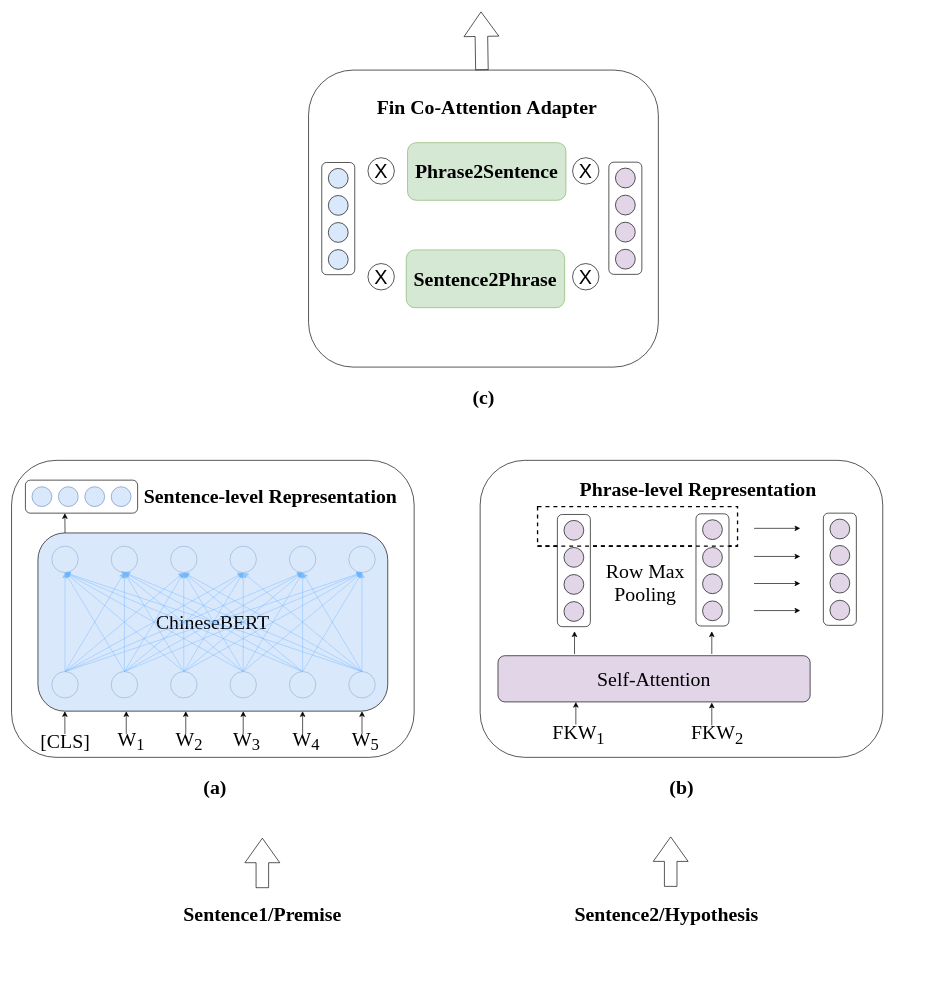
This is text_match/NLI_method.drawio from lengyueit/paper_pic, a draw.io file, before an edit. Source tidied: cells renumbered, new cells numbered last; positions are measured from the earlier drawing's top-left corner, leaving out a move shared by most shapes. Both pictures are drawn from the tidied source at 66%, with x=0, y=0 at pixel (11, 11).
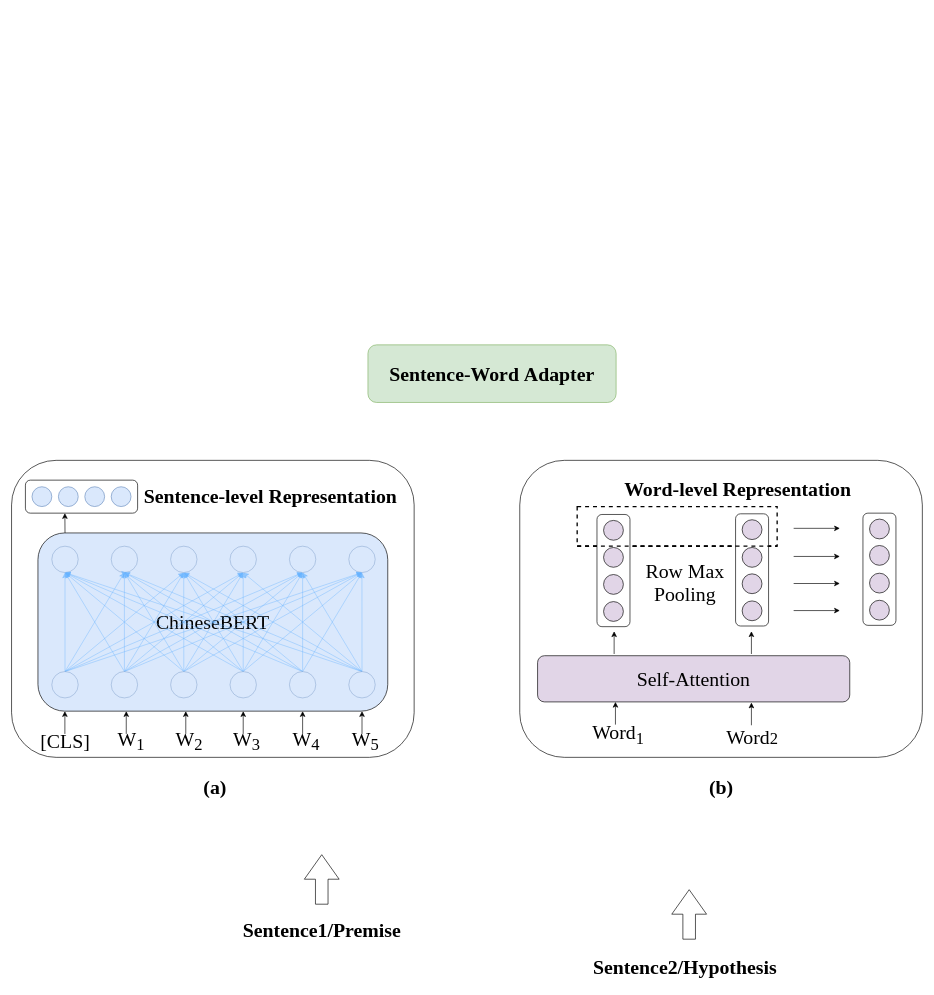
After the change.

The edit, as a diff of the source:
```diff
@@
     <mxCell id="2" value="&lt;font face=&quot;Times New Roman&quot; style=&quot;font-size: 30px;&quot;&gt;&lt;b&gt;Sentence1/Premise&lt;/b&gt;&lt;/font&gt;" style="text;html=1;align=center;verticalAlign=middle;strokeColor=none;fillColor=none;" parent="1" vertex="1">
-      <mxGeometry x="250" y="1342" width="260" height="50" as="geometry" />
+      <mxGeometry x="340" y="1367" width="260" height="50" as="geometry" />
     </mxCell>
     <mxCell id="3" value="&lt;font face=&quot;Times New Roman&quot; style=&quot;font-size: 30px;&quot;&gt;&lt;b&gt;Sentence2/Hypothesis&lt;/b&gt;&lt;/font&gt;" style="text;html=1;align=center;verticalAlign=middle;strokeColor=none;fillColor=none;" parent="1" vertex="1">
-      <mxGeometry x="842" y="1342" width="300" height="50" as="geometry" />
+      <mxGeometry x="870" y="1422" width="300" height="50" as="geometry" />
     </mxCell>
     <mxCell id="4" style="shape=flexArrow;endArrow=classic;html=1;rounded=0;endWidth=32.72727272727273;endSize=12.047619047619047;width=19.047619047619047;" parent="1" edge="1">
       <mxGeometry relative="1" as="geometry">
-        <mxPoint x="380" y="1328" as="sourcePoint" />
-        <mxPoint x="380" y="1252" as="targetPoint" />
+        <mxPoint x="470" y="1353" as="sourcePoint" />
+        <mxPoint x="470" y="1277" as="targetPoint" />
       </mxGeometry>
     </mxCell>
     <mxCell id="5" style="shape=flexArrow;endArrow=classic;html=1;rounded=0;endWidth=32.72727272727273;endSize=12.047619047619047;width=19.047619047619047;" parent="1" edge="1">
       <mxGeometry relative="1" as="geometry">
-        <mxPoint x="998.7" y="1326" as="sourcePoint" />
-        <mxPoint x="998.7" y="1250" as="targetPoint" />
+        <mxPoint x="1026.7" y="1406" as="sourcePoint" />
+        <mxPoint x="1026.7" y="1330" as="targetPoint" />
       </mxGeometry>
     </mxCell>
@@
     <mxCell id="76" style="rounded=1;whiteSpace=wrap;html=1;" parent="1" vertex="1">
-      <mxGeometry x="710" y="680" width="610" height="450" as="geometry" />
+      <mxGeometry x="770" y="680" width="610" height="450" as="geometry" />
     </mxCell>
     <mxCell id="77" value="&lt;font face=&quot;Times New Roman&quot;&gt;&lt;span style=&quot;font-size: 30px;&quot;&gt;&lt;b&gt;(b)&lt;/b&gt;&lt;/span&gt;&lt;/font&gt;" style="text;html=1;align=center;verticalAlign=middle;strokeColor=none;fillColor=none;" parent="1" vertex="1">
-      <mxGeometry x="985" y="1150" width="60" height="50" as="geometry" />
+      <mxGeometry x="1045" y="1150" width="60" height="50" as="geometry" />
     </mxCell>
-    <mxCell id="78" value="&lt;font face=&quot;Times New Roman&quot; style=&quot;font-size: 30px;&quot;&gt;FKW&lt;sub&gt;1&lt;/sub&gt;&lt;/font&gt;" style="text;html=1;align=center;verticalAlign=middle;strokeColor=none;fillColor=none;" parent="1" vertex="1">
-      <mxGeometry x="809" y="1065" width="100" height="60" as="geometry" />
+    <mxCell id="78" value="&lt;font face=&quot;Times New Roman&quot;&gt;&lt;span style=&quot;font-size: 30px;&quot;&gt;Word&lt;sub&gt;1&lt;/sub&gt;&lt;/span&gt;&lt;/font&gt;" style="text;html=1;align=center;verticalAlign=middle;strokeColor=none;fillColor=none;" parent="1" vertex="1">
+      <mxGeometry x="869" y="1065" width="100" height="60" as="geometry" />
     </mxCell>
     <mxCell id="79" value="&lt;font style=&quot;font-size: 30px;&quot; face=&quot;Times New Roman&quot;&gt;Self-Attention&lt;/font&gt;" style="rounded=1;whiteSpace=wrap;html=1;fillColor=#e1d5e7;strokeColor=#000000;" parent="1" vertex="1">
-      <mxGeometry x="737" y="976" width="473" height="70" as="geometry" />
+      <mxGeometry x="797" y="976" width="473" height="70" as="geometry" />
     </mxCell>
-    <mxCell id="80" value="&lt;font style=&quot;font-size: 30px;&quot; face=&quot;Times New Roman&quot;&gt;&lt;b&gt;Phrase&lt;/b&gt;&lt;/font&gt;&lt;font face=&quot;Times New Roman&quot; style=&quot;font-size: 30px;&quot;&gt;&lt;b&gt;&lt;font style=&quot;font-size: 30px;&quot;&gt;-level&amp;nbsp;&lt;/font&gt;Representation&lt;/b&gt;&lt;/font&gt;" style="text;html=1;align=center;verticalAlign=middle;strokeColor=none;fillColor=none;" parent="1" vertex="1">
-      <mxGeometry x="850" y="699" width="380" height="50" as="geometry" />
+    <mxCell id="80" value="&lt;font style=&quot;font-size: 30px;&quot; face=&quot;Times New Roman&quot;&gt;&lt;b&gt;Word&lt;/b&gt;&lt;/font&gt;&lt;font face=&quot;Times New Roman&quot; style=&quot;font-size: 30px;&quot;&gt;&lt;b&gt;&lt;font style=&quot;font-size: 30px;&quot;&gt;-level&amp;nbsp;&lt;/font&gt;Representation&lt;/b&gt;&lt;/font&gt;" style="text;html=1;align=center;verticalAlign=middle;strokeColor=none;fillColor=none;" parent="1" vertex="1">
+      <mxGeometry x="915" y="699" width="370" height="50" as="geometry" />
     </mxCell>
-    <mxCell id="81" value="&lt;font face=&quot;Times New Roman&quot; style=&quot;font-size: 30px;&quot;&gt;FKW&lt;sub&gt;2&lt;/sub&gt;&lt;/font&gt;" style="text;html=1;align=center;verticalAlign=middle;strokeColor=none;fillColor=none;" parent="1" vertex="1">
-      <mxGeometry x="1019" y="1065" width="100" height="60" as="geometry" />
-    </mxCell>
     <mxCell id="82" style="rounded=0;whiteSpace=wrap;html=1;dashed=1;strokeWidth=2;" parent="1" vertex="1">
-      <mxGeometry x="797" y="750" width="303" height="60" as="geometry" />
+      <mxGeometry x="857" y="750" width="303" height="60" as="geometry" />
     </mxCell>
     <mxCell id="83" value="&lt;font face=&quot;Times New Roman&quot; style=&quot;font-size: 30px;&quot;&gt;Row Max &lt;br&gt;Pooling&lt;/font&gt;" style="text;html=1;align=center;verticalAlign=middle;strokeColor=none;fillColor=none;" parent="1" vertex="1">
-      <mxGeometry x="890" y="820" width="140" height="90" as="geometry" />
+      <mxGeometry x="950" y="820" width="140" height="90" as="geometry" />
     </mxCell>
     <mxCell id="84" style="endArrow=classic;html=1;rounded=0;" parent="1" edge="1">
       <mxGeometry relative="1" as="geometry">
-        <mxPoint x="855" y="1080.4" as="sourcePoint" />
-        <mxPoint x="855" y="1046" as="targetPoint" />
+        <mxPoint x="915" y="1080.4" as="sourcePoint" />
+        <mxPoint x="915" y="1046" as="targetPoint" />
       </mxGeometry>
     </mxCell>
     <mxCell id="85" style="endArrow=classic;html=1;rounded=0;" parent="1" edge="1">
       <mxGeometry relative="1" as="geometry">
-        <mxPoint x="1061" y="1081.4" as="sourcePoint" />
-        <mxPoint x="1061" y="1047" as="targetPoint" />
+        <mxPoint x="1121" y="1081.4" as="sourcePoint" />
+        <mxPoint x="1121" y="1047" as="targetPoint" />
       </mxGeometry>
     </mxCell>
     <mxCell id="86" style="endArrow=classic;html=1;rounded=0;" parent="1" edge="1">
       <mxGeometry relative="1" as="geometry">
-        <mxPoint x="1061" y="973.4" as="sourcePoint" />
-        <mxPoint x="1061" y="939" as="targetPoint" />
+        <mxPoint x="1121" y="973.4" as="sourcePoint" />
+        <mxPoint x="1121" y="939" as="targetPoint" />
       </mxGeometry>
     </mxCell>
     <mxCell id="87" style="endArrow=classic;html=1;rounded=0;" parent="1" edge="1">
       <mxGeometry relative="1" as="geometry">
-        <mxPoint x="853" y="973.4" as="sourcePoint" />
-        <mxPoint x="853" y="939" as="targetPoint" />
+        <mxPoint x="913" y="973.4" as="sourcePoint" />
+        <mxPoint x="913" y="939" as="targetPoint" />
       </mxGeometry>
     </mxCell>
     <mxCell id="88" style="endArrow=classic;html=1;rounded=0;" parent="1" edge="1">
       <mxGeometry relative="1" as="geometry">
-        <mxPoint x="1125" y="783" as="sourcePoint" />
-        <mxPoint x="1195" y="783" as="targetPoint" />
+        <mxPoint x="1185" y="783" as="sourcePoint" />
+        <mxPoint x="1255" y="783" as="targetPoint" />
       </mxGeometry>
     </mxCell>
     <mxCell id="89" style="endArrow=classic;html=1;rounded=0;" parent="1" edge="1">
       <mxGeometry relative="1" as="geometry">
-        <mxPoint x="1125" y="825.6" as="sourcePoint" />
-        <mxPoint x="1195" y="825.6" as="targetPoint" />
+        <mxPoint x="1185" y="825.6" as="sourcePoint" />
+        <mxPoint x="1255" y="825.6" as="targetPoint" />
       </mxGeometry>
     </mxCell>
     <mxCell id="90" style="endArrow=classic;html=1;rounded=0;" parent="1" edge="1">
       <mxGeometry relative="1" as="geometry">
-        <mxPoint x="1125" y="866.6" as="sourcePoint" />
-        <mxPoint x="1195" y="866.6" as="targetPoint" />
+        <mxPoint x="1185" y="866.6" as="sourcePoint" />
+        <mxPoint x="1255" y="866.6" as="targetPoint" />
       </mxGeometry>
     </mxCell>
     <mxCell id="91" style="endArrow=classic;html=1;rounded=0;" parent="1" edge="1">
       <mxGeometry relative="1" as="geometry">
-        <mxPoint x="1125" y="907.6" as="sourcePoint" />
-        <mxPoint x="1195" y="907.6" as="targetPoint" />
+        <mxPoint x="1185" y="907.6" as="sourcePoint" />
+        <mxPoint x="1255" y="907.6" as="targetPoint" />
       </mxGeometry>
     </mxCell>
@@
     <mxCell id="93" style="rounded=1;whiteSpace=wrap;html=1;direction=west;rotation=90;" parent="1" vertex="1">
-      <mxGeometry x="977" y="821" width="170" height="50" as="geometry" />
+      <mxGeometry x="1037" y="821" width="170" height="50" as="geometry" />
     </mxCell>
     <mxCell id="94" style="ellipse;whiteSpace=wrap;html=1;fillColor=#e1d5e7;direction=west;" parent="1" vertex="1">
-      <mxGeometry x="1047" y="770" width="30" height="30" as="geometry" />
+      <mxGeometry x="1107" y="770" width="30" height="30" as="geometry" />
     </mxCell>
     <mxCell id="95" style="ellipse;whiteSpace=wrap;html=1;fillColor=#e1d5e7;direction=west;" parent="1" vertex="1">
-      <mxGeometry x="1047" y="812" width="30" height="30" as="geometry" />
+      <mxGeometry x="1107" y="812" width="30" height="30" as="geometry" />
     </mxCell>
     <mxCell id="96" style="ellipse;whiteSpace=wrap;html=1;fillColor=#e1d5e7;direction=west;" parent="1" vertex="1">
-      <mxGeometry x="1047" y="852" width="30" height="30" as="geometry" />
+      <mxGeometry x="1107" y="852" width="30" height="30" as="geometry" />
     </mxCell>
     <mxCell id="97" style="ellipse;whiteSpace=wrap;html=1;fillColor=#e1d5e7;direction=west;" parent="1" vertex="1">
-      <mxGeometry x="1047" y="893" width="30" height="30" as="geometry" />
+      <mxGeometry x="1107" y="893" width="30" height="30" as="geometry" />
     </mxCell>
     <mxCell id="98" style="rounded=1;whiteSpace=wrap;html=1;direction=west;rotation=90;" parent="1" vertex="1">
-      <mxGeometry x="1170" y="820" width="170" height="50" as="geometry" />
+      <mxGeometry x="1230" y="820" width="170" height="50" as="geometry" />
     </mxCell>
     <mxCell id="99" style="ellipse;whiteSpace=wrap;html=1;fillColor=#e1d5e7;direction=west;" parent="1" vertex="1">
-      <mxGeometry x="1240" y="769" width="30" height="30" as="geometry" />
+      <mxGeometry x="1300" y="769" width="30" height="30" as="geometry" />
     </mxCell>
     <mxCell id="100" style="ellipse;whiteSpace=wrap;html=1;fillColor=#e1d5e7;direction=west;" parent="1" vertex="1">
-      <mxGeometry x="1240" y="809" width="30" height="30" as="geometry" />
+      <mxGeometry x="1300" y="809" width="30" height="30" as="geometry" />
     </mxCell>
     <mxCell id="101" style="ellipse;whiteSpace=wrap;html=1;fillColor=#e1d5e7;direction=west;" parent="1" vertex="1">
-      <mxGeometry x="1240" y="851" width="30" height="30" as="geometry" />
+      <mxGeometry x="1300" y="851" width="30" height="30" as="geometry" />
     </mxCell>
     <mxCell id="102" style="ellipse;whiteSpace=wrap;html=1;fillColor=#e1d5e7;direction=west;" parent="1" vertex="1">
-      <mxGeometry x="1240" y="892" width="30" height="30" as="geometry" />
+      <mxGeometry x="1300" y="892" width="30" height="30" as="geometry" />
     </mxCell>
     <mxCell id="103" style="rounded=1;whiteSpace=wrap;html=1;direction=west;rotation=90;" parent="1" vertex="1">
-      <mxGeometry x="767" y="822" width="170" height="50" as="geometry" />
+      <mxGeometry x="827" y="822" width="170" height="50" as="geometry" />
     </mxCell>
     <mxCell id="104" style="ellipse;whiteSpace=wrap;html=1;fillColor=#e1d5e7;direction=west;" parent="1" vertex="1">
-      <mxGeometry x="837" y="771" width="30" height="30" as="geometry" />
+      <mxGeometry x="897" y="771" width="30" height="30" as="geometry" />
     </mxCell>
     <mxCell id="105" style="ellipse;whiteSpace=wrap;html=1;fillColor=#e1d5e7;direction=west;" parent="1" vertex="1">
-      <mxGeometry x="837" y="812" width="30" height="30" as="geometry" />
+      <mxGeometry x="897" y="812" width="30" height="30" as="geometry" />
     </mxCell>
     <mxCell id="106" style="ellipse;whiteSpace=wrap;html=1;fillColor=#e1d5e7;direction=west;" parent="1" vertex="1">
-      <mxGeometry x="837" y="853" width="30" height="30" as="geometry" />
+      <mxGeometry x="897" y="853" width="30" height="30" as="geometry" />
     </mxCell>
     <mxCell id="107" style="ellipse;whiteSpace=wrap;html=1;fillColor=#e1d5e7;direction=west;" parent="1" vertex="1">
-      <mxGeometry x="837" y="894" width="30" height="30" as="geometry" />
+      <mxGeometry x="897" y="894" width="30" height="30" as="geometry" />
     </mxCell>
     <mxCell id="108" style="endArrow=none;dashed=1;html=1;rounded=0;strokeWidth=2;" parent="1" edge="1">
       <mxGeometry relative="1" as="geometry">
-        <mxPoint x="797" y="810" as="sourcePoint" />
-        <mxPoint x="1100" y="810" as="targetPoint" />
+        <mxPoint x="857" y="810" as="sourcePoint" />
+        <mxPoint x="1160" y="810" as="targetPoint" />
       </mxGeometry>
     </mxCell>
-    <mxCell id="109" style="rounded=1;whiteSpace=wrap;html=1;" parent="1" vertex="1">
-      <mxGeometry x="450" y="88.7" width="530" height="450" as="geometry" />
-    </mxCell>
-    <mxCell id="110" value="&lt;font face=&quot;Times New Roman&quot; style=&quot;font-size: 30px;&quot;&gt;&lt;b&gt;Fin Co-Attention&amp;nbsp;&lt;/b&gt;&lt;/font&gt;&lt;font size=&quot;1&quot; face=&quot;Times New Roman&quot;&gt;&lt;b style=&quot;font-size: 30px;&quot;&gt;Adapter&lt;/b&gt;&lt;/font&gt;" style="text;html=1;align=center;verticalAlign=middle;strokeColor=none;fillColor=none;" parent="1" vertex="1">
-      <mxGeometry x="540" y="118.7" width="360" height="50" as="geometry" />
-    </mxCell>
-    <mxCell id="111" value="&lt;b style=&quot;border-color: var(--border-color); font-family: &amp;quot;Times New Roman&amp;quot;; font-size: 30px;&quot;&gt;Phrase2Sentence&lt;/b&gt;" style="rounded=1;whiteSpace=wrap;html=1;fillColor=#d5e8d4;strokeColor=#82b366;" parent="1" vertex="1">
-      <mxGeometry x="600" y="198.7" width="240" height="87.3" as="geometry" />
+    <mxCell id="111" value="&lt;font style=&quot;border-color: var(--border-color); font-size: 30px;&quot; face=&quot;Times New Roman&quot;&gt;&lt;b style=&quot;border-color: var(--border-color);&quot;&gt;Sentence-Word&amp;nbsp;&lt;/b&gt;&lt;/font&gt;&lt;font style=&quot;border-color: var(--border-color);&quot; face=&quot;Times New Roman&quot;&gt;&lt;b style=&quot;border-color: var(--border-color); font-size: 30px;&quot;&gt;Adapter&lt;/b&gt;&lt;/font&gt;" style="rounded=1;whiteSpace=wrap;html=1;fillColor=#d5e8d4;strokeColor=#82b366;" parent="1" vertex="1">
+      <mxGeometry x="540" y="505" width="376" height="87.3" as="geometry" />
     </mxCell>
-    <mxCell id="112" value="&lt;b style=&quot;border-color: var(--border-color); font-family: &amp;quot;Times New Roman&amp;quot;; font-size: 30px;&quot;&gt;Sentence2&lt;/b&gt;&lt;b style=&quot;border-color: var(--border-color); font-family: &amp;quot;Times New Roman&amp;quot;; font-size: 30px;&quot;&gt;Phrase&lt;/b&gt;" style="rounded=1;whiteSpace=wrap;html=1;fillColor=#d5e8d4;strokeColor=#82b366;" parent="1" vertex="1">
-      <mxGeometry x="598" y="361.1" width="240" height="87.6" as="geometry" />
-    </mxCell>
-    <mxCell id="113" value="&lt;div&gt;&lt;font style=&quot;font-size: 30px;&quot;&gt;X&lt;/font&gt;&lt;/div&gt;" style="ellipse;whiteSpace=wrap;html=1;" parent="1" vertex="1">
-      <mxGeometry x="540" y="221.5" width="40" height="40" as="geometry" />
-    </mxCell>
-    <mxCell id="114" value="&lt;div&gt;&lt;font style=&quot;font-size: 30px;&quot;&gt;X&lt;/font&gt;&lt;/div&gt;" style="ellipse;whiteSpace=wrap;html=1;" parent="1" vertex="1">
-      <mxGeometry x="540" y="381.8" width="40" height="40" as="geometry" />
-    </mxCell>
-    <mxCell id="115" value="&lt;div&gt;&lt;font style=&quot;font-size: 30px;&quot;&gt;X&lt;/font&gt;&lt;/div&gt;" style="ellipse;whiteSpace=wrap;html=1;" parent="1" vertex="1">
-      <mxGeometry x="850" y="221.5" width="40" height="40" as="geometry" />
-    </mxCell>
-    <mxCell id="116" value="&lt;div&gt;&lt;font style=&quot;font-size: 30px;&quot;&gt;X&lt;/font&gt;&lt;/div&gt;" style="ellipse;whiteSpace=wrap;html=1;" parent="1" vertex="1">
-      <mxGeometry x="850" y="381.8" width="40" height="40" as="geometry" />
-    </mxCell>
-    <mxCell id="117" value="&lt;font face=&quot;Times New Roman&quot;&gt;&lt;span style=&quot;font-size: 30px;&quot;&gt;&lt;b&gt;(c)&lt;/b&gt;&lt;/span&gt;&lt;/font&gt;" style="text;html=1;align=center;verticalAlign=middle;strokeColor=none;fillColor=none;" parent="1" vertex="1">
-      <mxGeometry x="685" y="558.7" width="60" height="50" as="geometry" />
-    </mxCell>
-    <mxCell id="118" style="group;" parent="1" vertex="1">
-      <mxGeometry x="470" y="228.7" width="50" height="170" as="geometry" />
-    </mxCell>
-    <mxCell id="119" style="rounded=1;whiteSpace=wrap;html=1;direction=west;rotation=90;" parent="118" vertex="1">
-      <mxGeometry x="-60" y="60" width="170" height="50" as="geometry" />
-    </mxCell>
-    <mxCell id="120" style="ellipse;whiteSpace=wrap;html=1;fillColor=#dae8fc;direction=west;" parent="118" vertex="1">
-      <mxGeometry x="10" y="9" width="30" height="30" as="geometry" />
-    </mxCell>
-    <mxCell id="121" style="ellipse;whiteSpace=wrap;html=1;fillColor=#dae8fc;direction=west;" parent="118" vertex="1">
-      <mxGeometry x="10" y="50" width="30" height="30" as="geometry" />
-    </mxCell>
-    <mxCell id="122" style="ellipse;whiteSpace=wrap;html=1;fillColor=#dae8fc;direction=west;" parent="118" vertex="1">
-      <mxGeometry x="10" y="91" width="30" height="30" as="geometry" />
-    </mxCell>
-    <mxCell id="123" style="ellipse;whiteSpace=wrap;html=1;fillColor=#dae8fc;direction=west;" parent="118" vertex="1">
-      <mxGeometry x="10" y="132" width="30" height="30" as="geometry" />
-    </mxCell>
-    <mxCell id="124" style="rounded=1;whiteSpace=wrap;html=1;direction=west;rotation=90;" parent="1" vertex="1">
-      <mxGeometry x="845" y="288.2" width="170" height="50" as="geometry" />
-    </mxCell>
-    <mxCell id="125" style="ellipse;whiteSpace=wrap;html=1;fillColor=#e1d5e7;direction=west;" parent="1" vertex="1">
-      <mxGeometry x="915" y="237.2" width="30" height="30" as="geometry" />
-    </mxCell>
-    <mxCell id="126" style="ellipse;whiteSpace=wrap;html=1;fillColor=#e1d5e7;direction=west;" parent="1" vertex="1">
-      <mxGeometry x="915" y="278.2" width="30" height="30" as="geometry" />
-    </mxCell>
-    <mxCell id="127" style="ellipse;whiteSpace=wrap;html=1;fillColor=#e1d5e7;direction=west;" parent="1" vertex="1">
-      <mxGeometry x="915" y="319.2" width="30" height="30" as="geometry" />
-    </mxCell>
-    <mxCell id="128" style="ellipse;whiteSpace=wrap;html=1;fillColor=#e1d5e7;direction=west;" parent="1" vertex="1">
-      <mxGeometry x="915" y="360.2" width="30" height="30" as="geometry" />
-    </mxCell>
-    <mxCell id="129" style="shape=flexArrow;endArrow=classic;html=1;rounded=0;endWidth=32.72727272727273;endSize=12.047619047619047;width=19.047619047619047;entryX=0.558;entryY=1.002;entryDx=0;entryDy=0;entryPerimeter=0;" parent="1" edge="1">
-      <mxGeometry relative="1" as="geometry">
-        <mxPoint x="712.7" y="88.7" as="sourcePoint" />
-        <mxPoint x="711.3" as="targetPoint" />
-      </mxGeometry>
-    </mxCell>
+    <mxCell id="130" value="&lt;font face=&quot;Times New Roman&quot;&gt;&lt;span style=&quot;font-size: 30px;&quot;&gt;Word&lt;/span&gt;&lt;span style=&quot;font-size: 25px;&quot;&gt;2&lt;/span&gt;&lt;/font&gt;" style="text;html=1;align=center;verticalAlign=middle;strokeColor=none;fillColor=none;" parent="1" vertex="1">
+      <mxGeometry x="1072" y="1075" width="100" height="50" as="geometry" />
+    </mxCell>
```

Work required:
In the lines above, find the word "dashed" and copy each line that contains it.

Problem solution:
     <mxCell id="82" style="rounded=0;whiteSpace=wrap;html=1;dashed=1;strokeWidth=2;" parent="1" vertex="1">
     <mxCell id="108" style="endArrow=none;dashed=1;html=1;rounded=0;strokeWidth=2;" parent="1" edge="1">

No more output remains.